Lesson 3: Assess Cybersecurity Risks; Plan for everything the Worst
Planning begins with conducting an all-hazards risk assessment. This should be specific to your organization and include realistic threats and hazards. The plan should identify prevention and mitigation strategies. While many IT companies will offer standard software solutions, a comprehensive approach includes plans, policies, procedures, software, hardware infrastructure, training, insurance, and exercises. The aforementioned Hiscox report found that the average financial cost of a cyberattack to a small business in the U.S. during a period of 12 months is over $25,600. If 23% of businesses surveyed had suffered a cyberattack in the previous 12 months, organizations should be investing in cybersecurity to prevent and mitigate these threats.
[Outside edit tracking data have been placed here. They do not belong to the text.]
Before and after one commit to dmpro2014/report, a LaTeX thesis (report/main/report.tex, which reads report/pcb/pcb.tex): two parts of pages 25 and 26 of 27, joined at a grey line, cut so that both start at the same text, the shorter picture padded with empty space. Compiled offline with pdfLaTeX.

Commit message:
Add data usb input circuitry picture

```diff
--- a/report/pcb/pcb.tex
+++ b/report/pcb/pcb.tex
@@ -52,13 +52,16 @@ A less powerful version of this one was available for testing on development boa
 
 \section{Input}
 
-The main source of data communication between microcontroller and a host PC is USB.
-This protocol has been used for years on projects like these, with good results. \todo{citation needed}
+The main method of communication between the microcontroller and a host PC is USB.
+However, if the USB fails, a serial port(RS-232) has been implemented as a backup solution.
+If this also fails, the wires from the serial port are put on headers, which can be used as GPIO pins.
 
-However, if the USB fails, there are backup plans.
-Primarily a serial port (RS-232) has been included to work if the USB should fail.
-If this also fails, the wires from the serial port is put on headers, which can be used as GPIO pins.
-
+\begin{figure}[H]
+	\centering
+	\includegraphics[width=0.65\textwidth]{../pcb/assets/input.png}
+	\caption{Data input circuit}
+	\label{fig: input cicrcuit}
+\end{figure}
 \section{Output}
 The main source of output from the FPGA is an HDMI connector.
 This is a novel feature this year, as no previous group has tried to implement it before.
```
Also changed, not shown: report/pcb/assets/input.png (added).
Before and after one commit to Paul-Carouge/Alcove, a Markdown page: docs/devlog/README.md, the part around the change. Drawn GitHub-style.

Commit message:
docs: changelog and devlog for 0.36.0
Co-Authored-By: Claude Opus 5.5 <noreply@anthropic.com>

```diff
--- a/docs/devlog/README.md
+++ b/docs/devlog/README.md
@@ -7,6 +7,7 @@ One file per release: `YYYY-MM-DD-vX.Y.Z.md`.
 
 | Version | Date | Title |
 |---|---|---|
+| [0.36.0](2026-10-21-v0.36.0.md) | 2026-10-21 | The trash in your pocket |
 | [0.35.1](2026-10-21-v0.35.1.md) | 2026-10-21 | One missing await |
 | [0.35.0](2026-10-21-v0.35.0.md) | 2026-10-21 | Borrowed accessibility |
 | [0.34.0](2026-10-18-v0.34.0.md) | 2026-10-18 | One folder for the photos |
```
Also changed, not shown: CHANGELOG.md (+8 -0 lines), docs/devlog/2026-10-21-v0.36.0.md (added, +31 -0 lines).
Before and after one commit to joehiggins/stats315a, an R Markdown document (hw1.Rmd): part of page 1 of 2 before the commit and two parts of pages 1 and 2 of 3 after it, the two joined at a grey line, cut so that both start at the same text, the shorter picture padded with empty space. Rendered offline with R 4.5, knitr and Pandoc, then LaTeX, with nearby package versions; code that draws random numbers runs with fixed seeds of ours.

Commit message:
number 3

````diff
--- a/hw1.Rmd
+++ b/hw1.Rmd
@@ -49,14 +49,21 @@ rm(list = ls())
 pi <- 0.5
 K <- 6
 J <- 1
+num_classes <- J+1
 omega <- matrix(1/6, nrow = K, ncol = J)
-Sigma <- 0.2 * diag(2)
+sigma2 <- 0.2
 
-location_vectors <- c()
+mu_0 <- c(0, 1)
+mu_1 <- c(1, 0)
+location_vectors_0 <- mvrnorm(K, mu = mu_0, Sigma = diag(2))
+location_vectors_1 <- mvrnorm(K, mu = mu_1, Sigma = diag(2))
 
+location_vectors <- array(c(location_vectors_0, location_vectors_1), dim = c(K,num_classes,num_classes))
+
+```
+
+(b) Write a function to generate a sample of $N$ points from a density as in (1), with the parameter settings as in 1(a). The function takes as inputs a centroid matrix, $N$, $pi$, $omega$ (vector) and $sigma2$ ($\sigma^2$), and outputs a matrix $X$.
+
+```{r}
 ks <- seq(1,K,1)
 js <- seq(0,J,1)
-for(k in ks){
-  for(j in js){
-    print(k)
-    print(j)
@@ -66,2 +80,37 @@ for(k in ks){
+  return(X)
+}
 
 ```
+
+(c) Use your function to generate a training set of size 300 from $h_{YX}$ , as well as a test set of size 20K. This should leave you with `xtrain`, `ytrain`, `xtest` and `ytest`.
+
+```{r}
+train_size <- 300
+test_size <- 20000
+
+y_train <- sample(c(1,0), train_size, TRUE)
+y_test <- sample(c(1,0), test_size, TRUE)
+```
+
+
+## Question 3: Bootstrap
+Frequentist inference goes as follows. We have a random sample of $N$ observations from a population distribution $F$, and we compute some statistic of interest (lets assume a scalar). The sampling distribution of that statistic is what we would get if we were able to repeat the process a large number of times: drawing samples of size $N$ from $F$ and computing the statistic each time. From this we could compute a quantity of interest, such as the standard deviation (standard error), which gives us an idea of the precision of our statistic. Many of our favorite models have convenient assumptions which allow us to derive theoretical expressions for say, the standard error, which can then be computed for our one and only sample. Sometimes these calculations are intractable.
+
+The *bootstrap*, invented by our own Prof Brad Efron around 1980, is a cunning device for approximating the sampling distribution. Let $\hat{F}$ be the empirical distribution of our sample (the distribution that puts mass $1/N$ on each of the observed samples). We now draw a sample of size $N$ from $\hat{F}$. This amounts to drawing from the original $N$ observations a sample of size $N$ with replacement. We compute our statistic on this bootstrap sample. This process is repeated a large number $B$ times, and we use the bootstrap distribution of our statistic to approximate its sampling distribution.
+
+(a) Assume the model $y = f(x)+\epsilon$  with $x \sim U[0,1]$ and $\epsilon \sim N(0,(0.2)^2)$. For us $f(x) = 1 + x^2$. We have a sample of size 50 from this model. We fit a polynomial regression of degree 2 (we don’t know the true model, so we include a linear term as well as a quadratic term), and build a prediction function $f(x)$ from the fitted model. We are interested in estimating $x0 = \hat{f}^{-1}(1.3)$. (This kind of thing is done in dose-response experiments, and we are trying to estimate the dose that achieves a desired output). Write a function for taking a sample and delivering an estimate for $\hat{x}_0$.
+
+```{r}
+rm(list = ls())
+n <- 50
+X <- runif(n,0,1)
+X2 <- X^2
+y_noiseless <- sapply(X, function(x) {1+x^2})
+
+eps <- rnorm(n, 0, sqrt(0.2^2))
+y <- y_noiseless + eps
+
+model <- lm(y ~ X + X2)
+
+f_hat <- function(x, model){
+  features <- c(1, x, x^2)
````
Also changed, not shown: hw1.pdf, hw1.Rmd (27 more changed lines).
Businesses should identify potential impacts and consider methods for mitigating adverse impacts and continuing operations. While no company can mitigate all cybersecurity risks, attention should be given to the risks with the greatest likelihood and negative impact on business operations.
Next Steps for Cybersecurity Resilience
If your organization hasn’t taken the steps to identify, plan for, and test its capabilities against cybersecurity risks, we are here to help. ASG has a unique blend of all-hazards, emergency preparedness expertise paired with innovative cybersecurity solutions through our partnership with Regent University.
Regent University’s Cyber Range Training allows organizations to build cybersecurity capabilities and test systems within a closed network to validate effectiveness. With this partnership, ASG can work with your organization to identify the risks, develop emergency and business continuity plans, and validate the effectiveness of capabilities and preparedness plans through live and simulated exercises.
Ready for you “ounce of prevention”? Contact us today.
Alliance Solutions Group (ASG) has extensive experience assessing internal and external risks and developing Emergency and Business Continuity Plans for organizations. In 16 years of business, we have developed over 85 All-hazard, Risk-based Emergency Plans and conducted over 2,000 exercises.
ASG is readily accessible to our public sector partners through the Virginia Department of Emergency Management HSEEP Optional Use contract (VDEM: 127:19-006) and the VDEM Emergency Management Consulting contract (VDEM 127-09252015-001-DBS).